No survivors have been found since the China Eastern Airlines Boeing 737-800 dived into a mountainous area Monday, but authorities say they still are looking.
Some human remains and engine parts were found, as well as items from the cockpit and some belongings to passengers, officials said. State TV showed searchers on a denuded slope trying to dislodge a white wing section with the airline's red-and-blue logo.
One of two black box recorders, believed to be the cockpit voice recorder, was found Wednesday. Its outer casing was damaged but the orange cylinder was relatively intact, investigators said.
The U.S. National Transportation Safety Board said talks were ongoing with China over dispatching an expert to participate in the investigation, as is standard when the planes involved are from American manufacturers.
“Travel to China is currently limited by visa and COVID quarantine requirements. We are working with the Department of State to address those issues with the Chinese government before any travel will be determined,” NTSB spokesperson Peter Knudson said in a statement.
China Eastern, one of China's four major airlines, said Thursday the Shanghai-based carrier and its subsidiaries have grounded a total of 223 Boeing 737-800 aircraft while they investigate possible safety hazards.
China Eastern earlier said the grounding of planes was a precaution, not a sign there was anything wrong. The airline has said the plane that crashed was in good condition and its flight crew was experienced and in good health.
The plane that crashed was flying from Kunming, the capital of Yunnan province in China's mountainous southwest, to Guangzhou, a major city and export manufacturing hub in the southeast. Authorities say there were no foreign passengers aboard.
Investigators have said it is too early to discuss possible causes. An air traffic controller tried to contact the pilots several times after seeing the plane’s altitude drop sharply but got no reply, officials have said.
The government has yet to release the pilots' names, but news reports identified the captain as Yang Hongda. The co-pilot, according to news reports, was Zhang Zheng, a veteran with 32,000 hours of flying time in a 30-year career.

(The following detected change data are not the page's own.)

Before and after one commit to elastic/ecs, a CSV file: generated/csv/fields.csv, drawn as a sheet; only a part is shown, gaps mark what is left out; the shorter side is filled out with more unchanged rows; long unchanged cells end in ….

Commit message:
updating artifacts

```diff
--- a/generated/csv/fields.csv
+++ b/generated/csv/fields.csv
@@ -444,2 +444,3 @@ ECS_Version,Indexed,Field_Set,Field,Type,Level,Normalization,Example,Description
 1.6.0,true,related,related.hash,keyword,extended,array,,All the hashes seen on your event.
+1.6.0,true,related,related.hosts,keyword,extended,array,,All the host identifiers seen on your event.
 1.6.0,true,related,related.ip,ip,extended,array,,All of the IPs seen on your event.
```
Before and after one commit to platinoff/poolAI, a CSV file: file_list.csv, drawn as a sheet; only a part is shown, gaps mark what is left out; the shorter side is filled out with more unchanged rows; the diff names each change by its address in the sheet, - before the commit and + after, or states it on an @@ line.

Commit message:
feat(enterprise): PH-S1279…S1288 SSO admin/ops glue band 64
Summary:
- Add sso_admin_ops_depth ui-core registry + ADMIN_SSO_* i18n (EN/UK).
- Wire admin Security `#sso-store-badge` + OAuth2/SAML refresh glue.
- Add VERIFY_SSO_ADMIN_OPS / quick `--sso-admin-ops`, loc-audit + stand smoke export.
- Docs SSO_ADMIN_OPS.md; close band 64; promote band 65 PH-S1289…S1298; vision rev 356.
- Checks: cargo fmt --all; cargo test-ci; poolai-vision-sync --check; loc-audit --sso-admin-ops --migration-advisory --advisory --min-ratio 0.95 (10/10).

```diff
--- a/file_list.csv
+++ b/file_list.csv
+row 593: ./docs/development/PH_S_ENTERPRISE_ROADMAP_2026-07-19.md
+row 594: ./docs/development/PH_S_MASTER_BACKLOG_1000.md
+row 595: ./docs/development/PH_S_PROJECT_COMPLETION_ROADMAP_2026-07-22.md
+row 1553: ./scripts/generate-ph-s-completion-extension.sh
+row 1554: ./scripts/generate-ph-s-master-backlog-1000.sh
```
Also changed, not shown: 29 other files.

An unidentified former colleague of Zhang cited by the online news outlet The Paper said he was a mentor to young pilots who had a “sunny disposition” and captained the air academy’s basketball team.
A second co-pilot, Ni Gongtao, was flying with them to gain experience, according to news reports.

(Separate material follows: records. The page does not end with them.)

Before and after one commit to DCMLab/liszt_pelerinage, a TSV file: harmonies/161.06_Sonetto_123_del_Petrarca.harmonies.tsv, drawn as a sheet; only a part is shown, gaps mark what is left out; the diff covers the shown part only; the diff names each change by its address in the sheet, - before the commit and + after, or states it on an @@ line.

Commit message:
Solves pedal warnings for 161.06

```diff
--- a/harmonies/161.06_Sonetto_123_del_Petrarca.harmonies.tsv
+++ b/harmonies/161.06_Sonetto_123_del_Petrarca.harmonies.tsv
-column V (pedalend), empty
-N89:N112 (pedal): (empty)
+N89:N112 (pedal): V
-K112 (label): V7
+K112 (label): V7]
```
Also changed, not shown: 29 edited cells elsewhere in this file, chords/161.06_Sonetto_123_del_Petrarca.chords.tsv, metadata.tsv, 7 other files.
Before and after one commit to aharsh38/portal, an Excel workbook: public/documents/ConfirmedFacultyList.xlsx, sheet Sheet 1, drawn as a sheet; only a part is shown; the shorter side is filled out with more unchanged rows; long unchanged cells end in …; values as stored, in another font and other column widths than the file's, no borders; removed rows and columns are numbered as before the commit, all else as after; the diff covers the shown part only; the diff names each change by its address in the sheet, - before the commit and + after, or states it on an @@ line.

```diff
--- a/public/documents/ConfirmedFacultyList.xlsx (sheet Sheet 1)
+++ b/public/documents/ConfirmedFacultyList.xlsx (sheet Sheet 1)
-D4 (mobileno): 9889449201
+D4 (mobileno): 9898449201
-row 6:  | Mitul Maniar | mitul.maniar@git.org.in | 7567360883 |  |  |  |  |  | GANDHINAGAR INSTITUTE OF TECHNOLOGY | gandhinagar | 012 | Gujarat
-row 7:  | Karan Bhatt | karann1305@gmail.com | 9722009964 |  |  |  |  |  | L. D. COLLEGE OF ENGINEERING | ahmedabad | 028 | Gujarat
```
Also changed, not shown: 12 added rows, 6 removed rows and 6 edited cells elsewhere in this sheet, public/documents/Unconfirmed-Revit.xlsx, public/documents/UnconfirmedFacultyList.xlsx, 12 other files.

On Thursday, pumps were being used to drain a pit at the center of the crash site as light rain hampered work for a second day.
“The rainstorm made the job harder,” said Zheng Xi, fire chief of the Guangxi region, at a news conference. Zheng said muddy roads were so hard to get through that some searchers walked to the site carrying tools and other equipment.
More than 300 searchers were taking part, said Huang Shangwu, a deputy fire chief.
“The water pumping yesterday greatly contributed to the finding of the black box,” Huang told reporters at a command center near the crash site.
The Boeing 737-800 was cruising at 29,000 feet (8,800 meters) when it crashed, starting a fire that could be seen in NASA satellite images.
The government has sealed off a large area around the crash site and tried to control information about the disaster.
Foreign media were escorted into the zone for the first time Thursday. Police and other vehicles were parked along the highway. Journalists were driven down small roads covered in red-brown mud to the command center.
When they passed a woman in tears who was being led away, security officials used open umbrellas to try to block the journalists from filming from their vehicles.
Searchers have been using hand tools, metal detectors, drones and sniffer dogs to comb the heavily forested and steep slopes. Wallets, identity and bank cards and human remains have been found.
The "black boxes,” usually painted orange so they can be easily found, are considered key to figuring out what caused the crash.
Cockpit voice recorders can capture voices, audio alerts and background sounds from the engine or switches being moved. The flight data recorder stores information about speed, altitude and direction, as well as pilot actions and performance of important systems.
Associated Press video producer Olivia Zhang in Wuzhou, China; researchers Yu Bing in Beijing and Chen Si in Shanghai; and news assistant Caroline Chen in Beijing contributed.